Shadow Lithography for Nanoscale Patterning
Story and update courtesy of Jae-Hyung Chung and Keith Ritala, University of Washington
Organization: University of Washington, US
Lead Inventor: J.H. Chung
Industry Market: Electronics
Technology Contact: Keith Ritala, University of Washington-College of Engineering
Fabrication of structures smaller than 32 nanometers (nm) is a major challenge facing the creators of next-generation semiconductor and nanofluidic devices. In spite of advances in immersion and double patterning processes, conventional photolithography-based techniques run out of steam as features approach 22 nm and smaller. Extreme ultraviolet lithography (EUVL), X-ray and ion beam lithography, and nanoimprinting processes show promise, but significant barriers remain – not the least of which is the projected cost of high-volume production systems.
Shadow Edge Lithography (SEL) has been developed by Prof. Jae-Hyun Chung and his group at the University of Washington’s Mechanical Engineering Department to offer a low-cost, high throughput alternative to create features as small as 2 nm on silicon substrates. Based on techniques developed in the 1980’s, SEL uses the shadow effect in high-vacuum electron beam evaporation, where a patterned photoresist step feature on a tilted wafer “shadows” the line-of-sight from evaporation source to substrate.
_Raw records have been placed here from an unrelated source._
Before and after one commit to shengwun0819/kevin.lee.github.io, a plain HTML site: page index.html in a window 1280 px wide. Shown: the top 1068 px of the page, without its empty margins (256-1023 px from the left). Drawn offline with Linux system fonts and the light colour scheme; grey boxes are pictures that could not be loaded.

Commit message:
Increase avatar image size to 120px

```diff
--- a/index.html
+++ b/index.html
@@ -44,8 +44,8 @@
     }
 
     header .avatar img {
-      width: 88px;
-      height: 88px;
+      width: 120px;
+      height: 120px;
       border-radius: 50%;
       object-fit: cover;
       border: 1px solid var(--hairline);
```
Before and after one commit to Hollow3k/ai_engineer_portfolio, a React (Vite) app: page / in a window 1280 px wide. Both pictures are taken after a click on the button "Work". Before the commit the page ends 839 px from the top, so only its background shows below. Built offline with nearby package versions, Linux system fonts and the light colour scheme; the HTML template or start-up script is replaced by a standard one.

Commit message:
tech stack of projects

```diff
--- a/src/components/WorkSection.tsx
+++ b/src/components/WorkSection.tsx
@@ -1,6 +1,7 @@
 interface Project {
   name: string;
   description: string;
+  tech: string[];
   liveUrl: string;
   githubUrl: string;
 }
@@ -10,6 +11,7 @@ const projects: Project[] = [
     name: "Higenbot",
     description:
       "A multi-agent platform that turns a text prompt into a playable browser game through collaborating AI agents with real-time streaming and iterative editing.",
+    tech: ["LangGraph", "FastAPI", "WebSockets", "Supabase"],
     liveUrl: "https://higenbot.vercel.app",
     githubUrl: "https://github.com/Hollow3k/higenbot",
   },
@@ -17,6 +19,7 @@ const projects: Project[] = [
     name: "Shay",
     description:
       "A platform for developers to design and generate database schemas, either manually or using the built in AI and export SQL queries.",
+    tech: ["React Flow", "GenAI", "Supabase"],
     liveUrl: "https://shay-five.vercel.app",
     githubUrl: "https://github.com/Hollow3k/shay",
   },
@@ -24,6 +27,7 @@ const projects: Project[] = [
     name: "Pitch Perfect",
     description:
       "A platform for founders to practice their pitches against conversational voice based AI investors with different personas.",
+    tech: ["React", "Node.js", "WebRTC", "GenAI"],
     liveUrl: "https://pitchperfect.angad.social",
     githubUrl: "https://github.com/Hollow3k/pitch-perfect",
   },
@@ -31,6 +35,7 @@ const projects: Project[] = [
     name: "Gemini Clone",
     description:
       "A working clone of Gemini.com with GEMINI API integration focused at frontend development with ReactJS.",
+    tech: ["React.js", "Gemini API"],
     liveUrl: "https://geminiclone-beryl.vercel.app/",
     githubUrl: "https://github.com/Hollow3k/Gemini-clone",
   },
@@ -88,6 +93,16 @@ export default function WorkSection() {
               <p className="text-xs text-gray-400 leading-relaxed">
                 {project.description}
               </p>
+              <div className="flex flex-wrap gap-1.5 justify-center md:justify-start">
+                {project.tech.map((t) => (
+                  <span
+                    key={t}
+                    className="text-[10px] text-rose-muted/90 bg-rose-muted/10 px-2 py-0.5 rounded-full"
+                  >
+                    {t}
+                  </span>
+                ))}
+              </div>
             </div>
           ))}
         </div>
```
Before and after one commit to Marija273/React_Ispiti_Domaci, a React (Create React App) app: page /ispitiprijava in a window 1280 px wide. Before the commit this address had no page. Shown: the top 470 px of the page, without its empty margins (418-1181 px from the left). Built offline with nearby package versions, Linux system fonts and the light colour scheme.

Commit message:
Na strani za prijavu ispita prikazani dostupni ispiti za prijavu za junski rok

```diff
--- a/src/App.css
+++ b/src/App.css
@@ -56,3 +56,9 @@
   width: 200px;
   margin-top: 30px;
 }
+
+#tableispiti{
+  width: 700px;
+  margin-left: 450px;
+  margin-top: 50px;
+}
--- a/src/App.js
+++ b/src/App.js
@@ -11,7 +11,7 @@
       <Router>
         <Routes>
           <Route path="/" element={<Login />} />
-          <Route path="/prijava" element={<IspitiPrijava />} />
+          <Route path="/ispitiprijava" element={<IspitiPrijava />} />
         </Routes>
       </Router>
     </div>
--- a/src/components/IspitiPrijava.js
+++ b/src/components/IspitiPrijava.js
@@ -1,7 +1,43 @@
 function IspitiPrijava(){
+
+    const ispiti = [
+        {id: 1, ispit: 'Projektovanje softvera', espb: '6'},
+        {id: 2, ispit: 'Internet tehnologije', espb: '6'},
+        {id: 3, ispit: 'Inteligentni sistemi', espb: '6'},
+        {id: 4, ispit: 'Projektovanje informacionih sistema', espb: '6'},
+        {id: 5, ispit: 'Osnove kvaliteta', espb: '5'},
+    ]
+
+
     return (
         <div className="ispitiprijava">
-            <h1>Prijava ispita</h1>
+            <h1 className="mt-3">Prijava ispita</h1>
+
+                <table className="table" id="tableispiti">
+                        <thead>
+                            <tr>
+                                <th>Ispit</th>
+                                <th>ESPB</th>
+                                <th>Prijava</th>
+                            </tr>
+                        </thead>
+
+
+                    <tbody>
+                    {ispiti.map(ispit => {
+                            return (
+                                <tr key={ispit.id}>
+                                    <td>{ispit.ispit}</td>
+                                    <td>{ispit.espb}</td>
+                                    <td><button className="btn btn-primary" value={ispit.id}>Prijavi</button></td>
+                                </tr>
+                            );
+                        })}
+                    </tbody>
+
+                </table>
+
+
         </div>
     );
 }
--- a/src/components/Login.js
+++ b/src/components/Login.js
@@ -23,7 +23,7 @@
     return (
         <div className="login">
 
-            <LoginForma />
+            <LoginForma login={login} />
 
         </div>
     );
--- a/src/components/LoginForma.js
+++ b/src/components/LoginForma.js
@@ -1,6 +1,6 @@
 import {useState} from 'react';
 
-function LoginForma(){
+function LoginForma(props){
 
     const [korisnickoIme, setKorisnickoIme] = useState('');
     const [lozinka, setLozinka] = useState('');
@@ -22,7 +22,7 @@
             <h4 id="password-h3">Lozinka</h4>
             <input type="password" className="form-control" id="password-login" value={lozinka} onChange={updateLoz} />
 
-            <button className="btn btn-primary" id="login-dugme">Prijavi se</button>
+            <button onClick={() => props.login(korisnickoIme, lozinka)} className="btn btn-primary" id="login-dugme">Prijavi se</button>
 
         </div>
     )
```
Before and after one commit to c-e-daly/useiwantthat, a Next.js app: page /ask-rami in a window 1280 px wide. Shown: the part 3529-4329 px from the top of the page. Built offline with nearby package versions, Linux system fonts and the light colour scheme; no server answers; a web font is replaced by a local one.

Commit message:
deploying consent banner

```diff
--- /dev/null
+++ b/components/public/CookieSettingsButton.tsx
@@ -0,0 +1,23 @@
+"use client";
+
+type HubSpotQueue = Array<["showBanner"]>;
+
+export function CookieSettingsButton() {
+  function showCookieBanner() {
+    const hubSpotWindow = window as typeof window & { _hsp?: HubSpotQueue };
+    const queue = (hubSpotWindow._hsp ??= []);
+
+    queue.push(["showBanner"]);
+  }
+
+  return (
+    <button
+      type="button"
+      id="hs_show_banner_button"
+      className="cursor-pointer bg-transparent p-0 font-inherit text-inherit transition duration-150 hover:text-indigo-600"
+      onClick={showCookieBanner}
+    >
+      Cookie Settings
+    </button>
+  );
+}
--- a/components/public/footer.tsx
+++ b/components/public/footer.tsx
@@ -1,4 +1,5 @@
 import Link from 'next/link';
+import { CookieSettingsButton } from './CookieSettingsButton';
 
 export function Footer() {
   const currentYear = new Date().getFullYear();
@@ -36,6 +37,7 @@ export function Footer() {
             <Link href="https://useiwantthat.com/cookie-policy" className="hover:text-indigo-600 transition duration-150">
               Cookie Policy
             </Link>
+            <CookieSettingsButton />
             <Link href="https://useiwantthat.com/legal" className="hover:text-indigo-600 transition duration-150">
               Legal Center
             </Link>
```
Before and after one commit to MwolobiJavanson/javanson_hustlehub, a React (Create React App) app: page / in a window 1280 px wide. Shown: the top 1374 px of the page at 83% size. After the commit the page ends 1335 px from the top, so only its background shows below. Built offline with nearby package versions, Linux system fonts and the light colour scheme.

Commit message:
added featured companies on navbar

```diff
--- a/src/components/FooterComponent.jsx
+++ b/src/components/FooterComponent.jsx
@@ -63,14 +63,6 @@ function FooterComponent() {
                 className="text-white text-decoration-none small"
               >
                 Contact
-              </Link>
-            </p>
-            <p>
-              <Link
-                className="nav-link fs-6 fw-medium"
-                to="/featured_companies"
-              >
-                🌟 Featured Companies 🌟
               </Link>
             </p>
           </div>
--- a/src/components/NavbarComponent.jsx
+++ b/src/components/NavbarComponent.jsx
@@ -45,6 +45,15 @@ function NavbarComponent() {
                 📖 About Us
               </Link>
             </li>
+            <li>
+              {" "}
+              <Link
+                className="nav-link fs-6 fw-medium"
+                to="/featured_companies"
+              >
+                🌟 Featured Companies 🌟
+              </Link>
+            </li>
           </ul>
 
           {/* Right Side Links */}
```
The second generation SEL process developed at the UW is attractive for semiconductor wafer manufacturing, as it does not require expensive short wavelength light sources, optics, or ion sources. In addition, it has shown to be particularly useful for forming nanofluidic channels for applications such as sensors, genetic analysis devices, and lab-on-a-chip diagnostic systems. Examples of nanochannels thus formed are shown in B, above. A recent innovation has been to superimpose two successive SEL parallel linear patterning cycles at right angles to one another, and use the intersection of the features as a template for arrays of quantum dot tunable light sources with strong potential for photonic and optoelectronic devices.
This work was supported by the National Science Foundation, the Centers for Disease Control, and the University of Washington. Patent protection is pending for the second-generation SEL process, and inquiries regarding prospective R&D and licensing opportunities are invited.